Group B Strep (GBS) is a huge burden of disease in developed countries. It is divided into three categories: early GBS, Late GBS (7-89 days post birth) and very late GBS (> 90 days post birth). Early onset rates have fallen in the last 20 years due in great part to screening and treatment of mothers prior to delivery and as written about in another blog early onset GBS is caused by passage through the birth canal. This is an organism that lives in the vagina without causing disease in the mother.

Late onset GBS rate have remained steady for the last 25 years: 0.4/1000 live births despite changes in care of mother making it clear that acquisition of disease is not via delivery through the birth canal but acquired after birth of infant. Late onset GBS disease is as severe as that suffered by younger infants causing 27% of all meningitis in this age group as well as severe sepsis without meningitis. The mortality rate of meningitis in late onset GBS ca be as high as 10% with 35% of survivors having severe neurologic sequelae. In addition to sepsis and meningitis, however, GBS has been the cause of bone infections in infants (osteomyelitis) as well as joint infections, cellulitis, urine infections, brain infarction (stroke), and subdural collections in infants.

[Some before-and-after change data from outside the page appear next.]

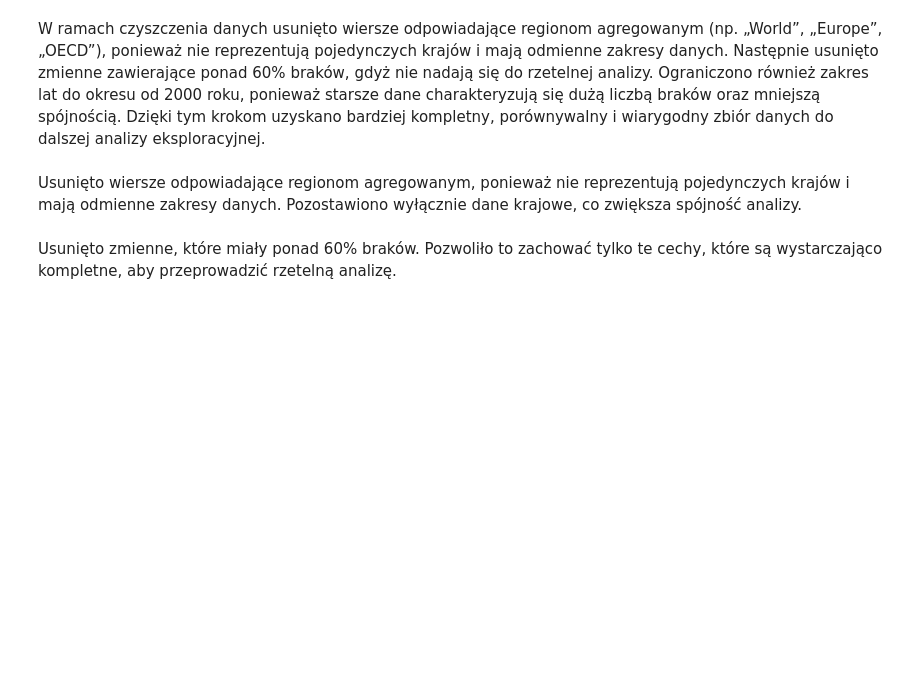
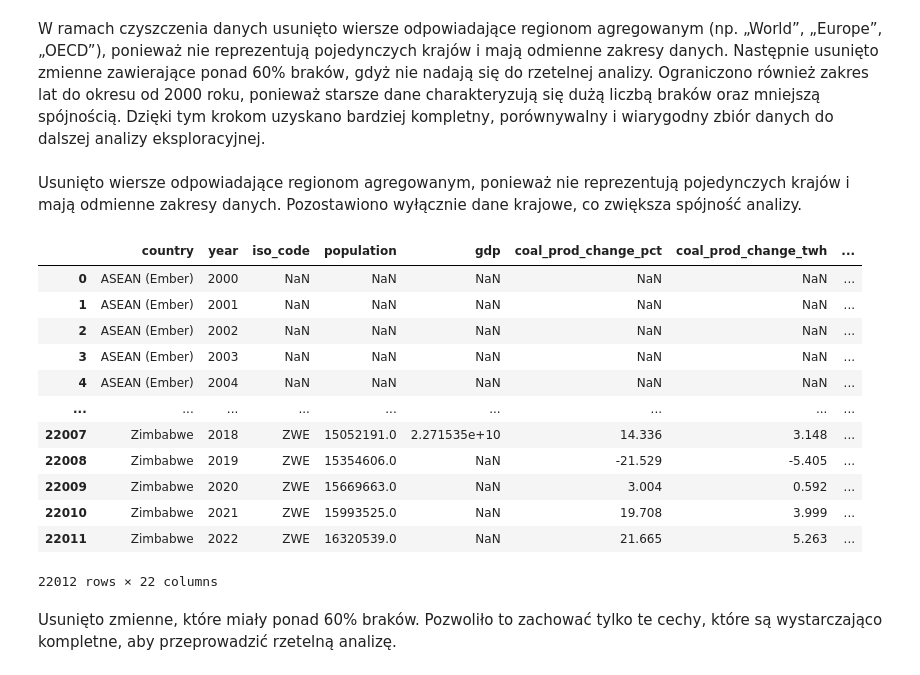
Before and after one commit to olaramota-beep/AWDP-projekt-do-oddania, a Jupyter notebook: Diagnostyka danych i wizualizacja.ipynb, the cells around one changed output. Cells and saved outputs as stored; diff of their text form; code cells hidden in the pictures; blank space fills up the shorter version.

```diff
--- a/Diagnostyka danych i wizualizacja.ipynb
+++ b/Diagnostyka danych i wizualizacja.ipynb
@@ -192,7 +192,22 @@ Usunięto wiersze odpowiadające regionom agregowanym, ponieważ nie reprezentuj
 # %%
 # Usunięcie zmiennych z >60% braków
 threshold = 0.6
 df = df.loc[:, df.isna().mean() < threshold]
+df
+# %% [output]
+|  | country | year | iso_code | population | gdp | coal_prod_change_pct | coal_prod_change_twh | ... |
+| 0 | ASEAN (Ember) | 2000 | NaN | NaN | NaN | NaN | NaN | ... |
+| 1 | ASEAN (Ember) | 2001 | NaN | NaN | NaN | NaN | NaN | ... |
+| 2 | ASEAN (Ember) | 2002 | NaN | NaN | NaN | NaN | NaN | ... |
+| 3 | ASEAN (Ember) | 2003 | NaN | NaN | NaN | NaN | NaN | ... |
+| 4 | ASEAN (Ember) | 2004 | NaN | NaN | NaN | NaN | NaN | ... |
+| ... | ... | ... | ... | ... | ... | ... | ... | ... |
+| 22007 | Zimbabwe | 2018 | ZWE | 15052191.0 | 2.271535e+10 | 14.336 | 3.148 | ... |
+| 22008 | Zimbabwe | 2019 | ZWE | 15354606.0 | NaN | -21.529 | -5.405 | ... |
+| 22009 | Zimbabwe | 2020 | ZWE | 15669663.0 | NaN | 3.004 | 0.592 | ... |
+| 22010 | Zimbabwe | 2021 | ZWE | 15993525.0 | NaN | 19.708 | 3.999 | ... |
+| 22011 | Zimbabwe | 2022 | ZWE | 16320539.0 | NaN | 21.665 | 5.263 | ... |
+22012 rows × 22 columns
 # %% [markdown]
 Usunięto zmienne, które miały ponad 60% braków. Pozwoliło to zachować tylko te cechy, które są wystarczająco kompletne, aby przeprowadzić rzetelną analizę.
 # %% [markdown]
```
Also changed, not shown: 1 other file.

Late onset GBS is acquired by the infant from the mother or other colonized household members through routine care and touching but this is not typically a disease acquired passing through the birth canal. The infant can also become colonized going through the birth canal by swallowing vaginal secretions that result in bacterial adherence in the respiratory and GI tract mucous membranes that can later cause bacterial invasion causing pneumonias and sepsis much later in infancy. As many as 50% of infants of mothers colonized with GBS can become colonized with the same organism as the mother.

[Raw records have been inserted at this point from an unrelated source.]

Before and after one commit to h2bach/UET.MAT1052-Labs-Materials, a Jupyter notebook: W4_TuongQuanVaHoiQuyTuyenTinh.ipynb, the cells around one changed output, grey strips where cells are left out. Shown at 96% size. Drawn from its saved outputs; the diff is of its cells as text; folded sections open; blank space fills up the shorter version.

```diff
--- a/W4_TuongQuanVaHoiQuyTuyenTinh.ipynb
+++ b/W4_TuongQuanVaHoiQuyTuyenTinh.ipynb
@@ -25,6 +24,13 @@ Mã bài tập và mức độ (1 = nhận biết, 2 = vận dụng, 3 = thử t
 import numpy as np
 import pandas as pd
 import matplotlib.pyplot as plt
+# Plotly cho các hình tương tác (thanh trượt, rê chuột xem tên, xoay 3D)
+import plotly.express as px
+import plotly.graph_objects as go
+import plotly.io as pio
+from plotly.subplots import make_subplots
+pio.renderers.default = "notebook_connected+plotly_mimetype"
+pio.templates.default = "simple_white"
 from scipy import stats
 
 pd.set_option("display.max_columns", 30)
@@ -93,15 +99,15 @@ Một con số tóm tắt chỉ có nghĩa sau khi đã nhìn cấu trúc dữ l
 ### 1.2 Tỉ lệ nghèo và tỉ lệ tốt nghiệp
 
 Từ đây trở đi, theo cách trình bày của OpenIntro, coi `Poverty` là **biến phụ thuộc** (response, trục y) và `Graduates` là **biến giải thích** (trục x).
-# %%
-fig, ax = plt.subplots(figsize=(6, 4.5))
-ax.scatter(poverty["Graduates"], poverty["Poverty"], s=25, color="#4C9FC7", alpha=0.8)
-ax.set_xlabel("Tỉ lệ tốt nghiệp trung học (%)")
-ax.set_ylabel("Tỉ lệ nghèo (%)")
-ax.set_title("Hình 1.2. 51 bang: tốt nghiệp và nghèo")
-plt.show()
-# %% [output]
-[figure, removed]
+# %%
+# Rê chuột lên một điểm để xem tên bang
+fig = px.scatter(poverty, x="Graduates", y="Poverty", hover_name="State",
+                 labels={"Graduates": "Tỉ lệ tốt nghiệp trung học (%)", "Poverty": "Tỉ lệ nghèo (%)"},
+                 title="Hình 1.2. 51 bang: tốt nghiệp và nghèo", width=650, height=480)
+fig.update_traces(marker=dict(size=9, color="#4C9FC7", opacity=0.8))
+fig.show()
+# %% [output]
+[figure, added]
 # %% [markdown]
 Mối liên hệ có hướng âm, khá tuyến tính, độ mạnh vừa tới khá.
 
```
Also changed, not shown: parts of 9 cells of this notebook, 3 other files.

Late onset GBS is acquired by the infant from the mother or other colonized household members through routine care and touching.

Although it is not acquired through the birth canal it is most seen in in pre-term infants born <28 weeks of gestation. Other risk facts for late onset group B strep include young maternal age, HIV exposure, ethnicity (being more common in black children). There is also emerging data that breast milk may also expose infant to GBS in colonized mothers however it is believed that the benefits of breast feeding overall outweigh the risk of acquiring  late GBS infection.

Clinical Presentation

  • Temperature: fever, low or unstable temperature
  • Eating habits: feeds poorly, refuses to eat, not waking to feed, vomiting
  • Sleeping habits: sleeping too much, difficulty being aroused
  • Breathing: fast, slow, or difficult breathing
  • Sounds: high pitch cry, shrill moaning, whimpering, inconsolable, constant grunting
  • Behavior: marked irritability, reacting as if skin is tender, listless, floppy, not moving an arm or leg, blank stare, body stiffening, uncontrollable jerking
  • Skin Appearance: blue, gray or pale skin, blotchy or red skin, tense or bulging fontanelle, infection at the base of umbilical cord or head punctures from internal fetal monitor. Sometimes jaundice.

How to Diagnose

It is imperative that late onset GBS be considered in any infant that presents with signs of infection in the first three moths of life. High index of suspicion and empiric treatment are invaluable in prognosis.

  • Blood culture
  • Urine culture
  • CBC with differential
  • Lumbar puncture
  • Chest x-ray
  • If there is concern about joint swelling than radiographs of joints or MRI may be indicated.
  • If there is a twin, that infant should be evaluated.



  • Recognition and management of shock
  • Careful management of body salts
  • Management of breathing if child has oxygenation issues or is not awake and alert including placement of breathing tube and ventilator management.
  • Treatment of seizures
  • Treatment of anemia

All of these secondary treatments are aimed at preventing secondary brain injury while the antibiotics kill the organism.

Duration of Therapy Differs

  • Bacteremia without a focus – 10 days
  • Meningitis – 14 days is sufficient for uncomplicated meningitis; complicated central nervous system (CNS) infections require longer treatment
  • Cellulitis-adenitis – 10 to 14 days
  • Septic arthritis – 14 to 21 days
  • Osteomyelitis – 21 to 28 days
  • Urinary tract infection – 10 days


Fatality is 1-3% for late onset disease, considerably higher in preterm infants up to 8%.

Meningitis in particular has substantial morbidity including:

  • Seizures
  • Permanent neurologic disability
  • Cerebral palsy
  • Greatly impaired cognitive development.